domingo, 18 de agosto de 2019

José Brito, técnica mista s/tela, 116 x 89 cm, 1994

sexta-feira, 8 de março de 2019

José Brito, técnica mista sobre tela, 2015

terça-feira, 22 de janeiro de 2019

José Brito, 2016, técnica mista sobre tela, 97 x 130 cm

domingo, 6 de janeiro de 2019

José Brito, 2016, técnica mista sobre tela, 97 x 130 cm 

To see in the dark
The nocturnal work of José Brito is the spirit of the world of men. An x-ray to the multiple soul of humanity. I say nocturnal because it is made of that black covering the news of the days, as the occlusion of all information, of all knowledge, which also seems to raise the need to rehabilitate the world every dawn, what demands allowing the past but to urge in the present and for the future. And I say nocturnal because the days all end in nights. When we see the human work on the canvases of José Brito we are summoned to think about the decline, a sinking of all matters in the forgetting phantasmagoria of darkness. But it is true that all darkness presupposes light and, therefore, regeneration.
What moves me is the suggestion of a truculent subjection of matter to the absence of light. The black, as an absence of colour but also as too much colour, poured over the textures and their images as a mesh that imprisons. We think we see the, only seemingly casual, railing of a prison. The painting clenches, hides, subjugates. What we are is under the definite opacity of that ink. Waiting for it to dissipate, as it happens with nights, is a fallacy.

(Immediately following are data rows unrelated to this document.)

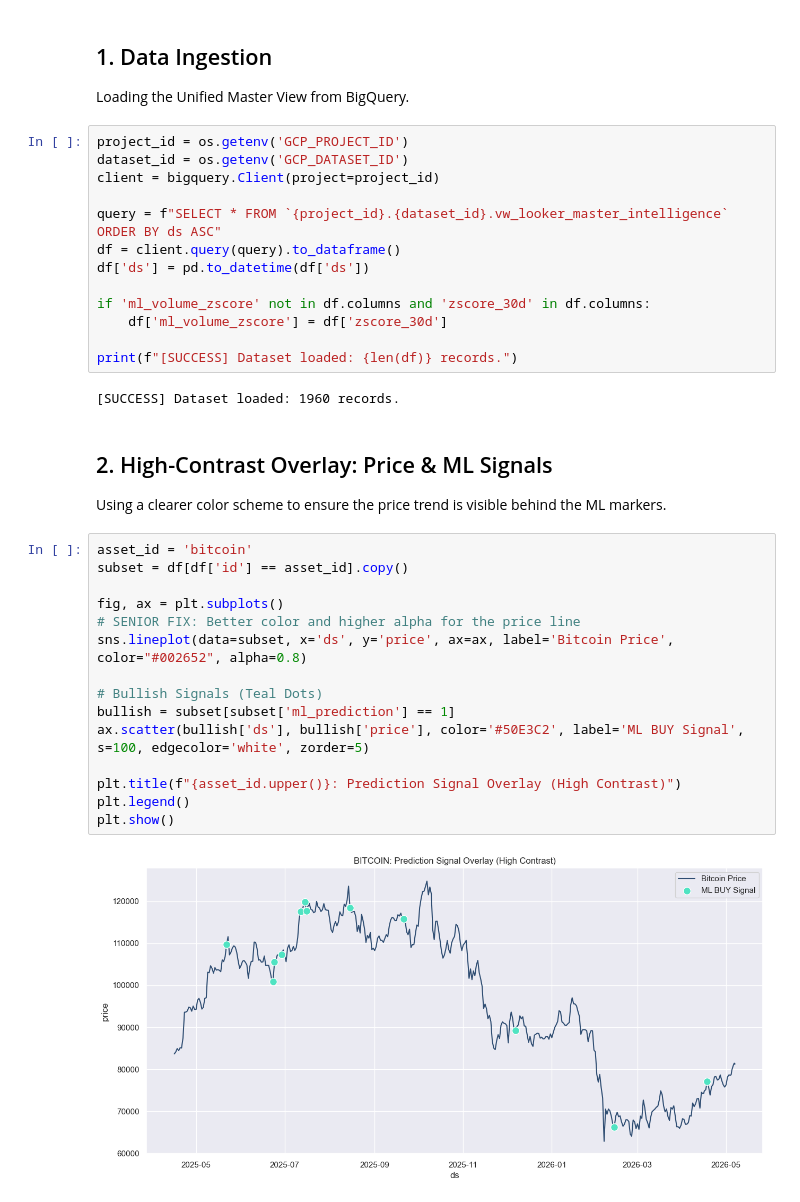
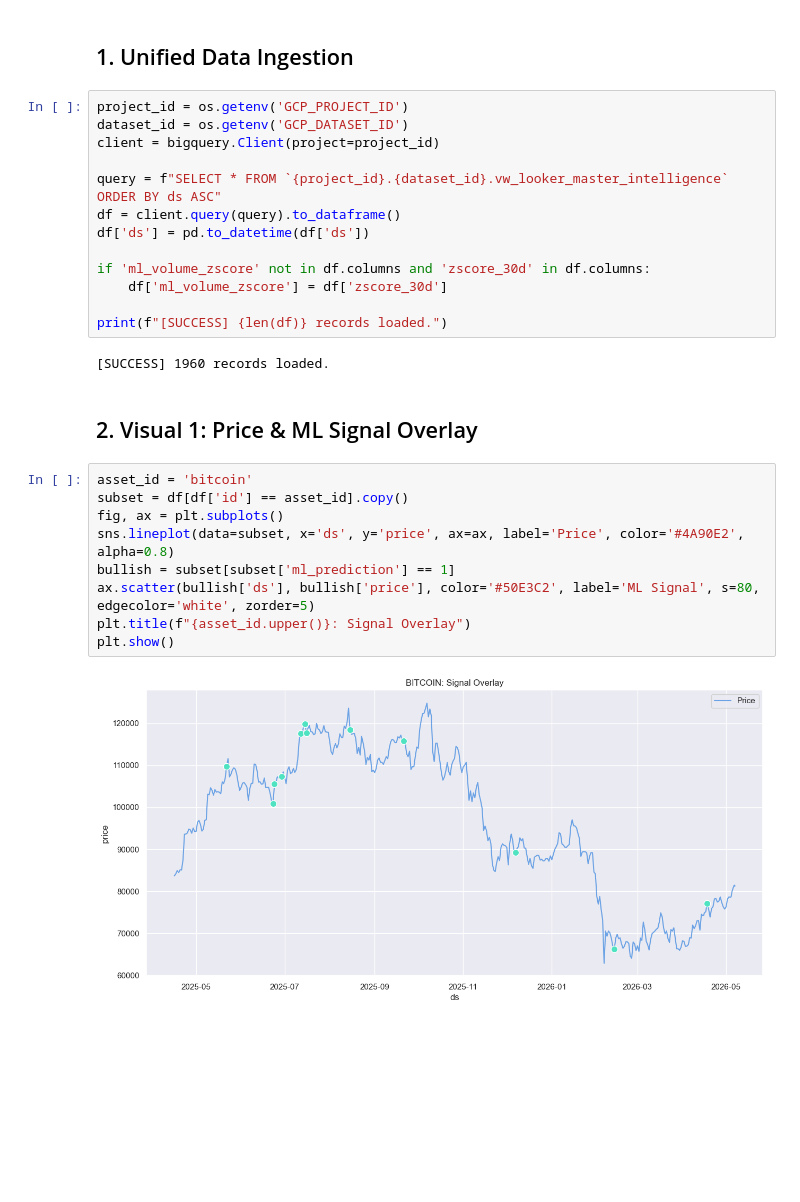
Before and after one commit to jose-cortes-ramos/crypto-ml-predictor, a Jupyter notebook: notebooks/03_dashboard_prototyping.ipynb, the cells around one changed output. Saved outputs shown, nothing was run; the diff lists cells and outputs as text; blank space fills up the shorter version.

```diff
--- a/notebooks/03_dashboard_prototyping.ipynb
+++ b/notebooks/03_dashboard_prototyping.ipynb
@@ -23,6 +27,5 @@ plt.rcParams['figure.figsize'] = [15, 7]
 # %% [markdown]
-## 1. Data Ingestion
-Loading the Unified Master View from BigQuery.
+## 1. Unified Data Ingestion
 # %%
 project_id = os.getenv('GCP_PROJECT_ID')
 dataset_id = os.getenv('GCP_DATASET_ID')
@@ -35,26 +38,19 @@ df['ds'] = pd.to_datetime(df['ds'])
 if 'ml_volume_zscore' not in df.columns and 'zscore_30d' in df.columns:
     df['ml_volume_zscore'] = df['zscore_30d']
 
-print(f"[SUCCESS] Dataset loaded: {len(df)} records.")
+print(f"[SUCCESS] {len(df)} records loaded.")
 # %% [output]
-[SUCCESS] Dataset loaded: 1960 records.
+[SUCCESS] 1960 records loaded.
-# %% [markdown]
-## 2. High-Contrast Overlay: Price & ML Signals
-Using a clearer color scheme to ensure the price trend is visible behind the ML markers.
+# %% [markdown]
+## 2. Visual 1: Price & ML Signal Overlay
 # %%
 asset_id = 'bitcoin'
 subset = df[df['id'] == asset_id].copy()
-
 fig, ax = plt.subplots()
-# SENIOR FIX: Better color and higher alpha for the price line
-sns.lineplot(data=subset, x='ds', y='price', ax=ax, label='Bitcoin Price', color="#002652", alpha=0.8)
-
-# Bullish Signals (Teal Dots)
+sns.lineplot(data=subset, x='ds', y='price', ax=ax, label='Price', color='#4A90E2', alpha=0.8)
 bullish = subset[subset['ml_prediction'] == 1]
-ax.scatter(bullish['ds'], bullish['price'], color='#50E3C2', label='ML BUY Signal', s=100, edgecolor='white', zorder=5)
-
-plt.title(f"{asset_id.upper()}: Prediction Signal Overlay (High Contrast)")
-plt.legend()
+ax.scatter(bullish['ds'], bullish['price'], color='#50E3C2', label='ML Signal', s=80, edgecolor='white', zorder=5)
+plt.title(f"{asset_id.upper()}: Signal Overlay")
 plt.show()
 # %% [output]
-[figure, old version]
+[figure, new version]
```
Also changed, not shown: parts of 17 cells of this notebook, 7 other files.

What José Brito does problematizes the regeneration, but his art is peremptory and structural, when it acts it almost touches punishment.
By the truculence, there is a land side in José Brito's canvases. His images are always places and what you see gains reminiscences of buildings and notes of its complex engineering. The newspapers that he often uses as a fundamental element, serve as a strange map, as if we see things from above, already transformed into a simplified geometry, where outlines and sharp differences are accentuated, and the infinite details are summed up. The ruthless pouring of black ink creates the effect of a giant body that overlaps the map and, therefore, the suggested constructions. Punishing, indeed, the world unable to meticulously show its fright, the fright is the promise of oblivion. A complete annulment of those who have learned, felt, dreamed, gained or lost something.
What often happens, right away from the drift with which the colour is placed, goes through the creation of a strange calligraphic effect. With a broad gesture, effectively with the air of a giant, it also creates the idea that something is written. The canvas is an unusual sheet in which language invents its own signs. We cannot verbalize unequivocally, but we can always propose a reading. Near the walls of protest, alluding to the layers of continuous posters glued to announce all subjects, the work of José Brito discusses the dirty. What can be plastically balanced, or plasticity of the dirty, that is to say of chance.
The suggestion of chance is a search for the limits of art. It is important to know the difference between the intentional image and the one that comes from the spontaneous performance of people imbued with preoccupations external to art. In a certain sense, as far as the intervention in the public walls is concerned, the distribution of posters or graffiti with all sorts of incursions passes, above all, by an ethics of the public space whose aesthetics will be secondary or absolutely despised. For the work of a plastic artist, what stands out is the need to endow an ethic with an aesthetic purpose. That is, the dirty cannot be banal. Its use, on the ever so sacralising canvas, will imply an edition, a cut, a fiction that no longer allows us to speak of the real walls but of a mnemonic process and of recognition by imitation or similarity.
The question of memory, in these complex maps, is not obstructed, is crucial. Whether art should clarify or simply enunciate is one of the issues. What José Brito does, does not properly clarify. He enunciates the issues and, typical of what you see in the dark, each one deals with its own ghosts. In last case, art can only be so.
I have been living with a José Brito’s canvas for many years. A work created in honour of the victims of the Twin Towers in which we sense two symmetrical columns. The black ink creates a straight-jacket, a thick iron net that encloses the image beyond what we can pass. Observing from the free spaces, we are outsiders to our own world. We watch helplessly. We are not called to the history of humanity. We just pass by as unimportant witnesses to our own lives. The case of the Twin Towers is perfect for the vigilant thought of José Brito. There is a conspiracy underlying the simple idea of society. To demystify it is the goal of the lucid ones. Artists are not inexplicable ostriches. Sometimes artists are hyalines immersed in a universe of entropy. This is José Brito. With his deep darkness he finally makes light.
Valter Hugo Mãe

sexta-feira, 23 de novembro de 2018

José Brito, técnica mista sobre tela, 97 x 130 cm, 2016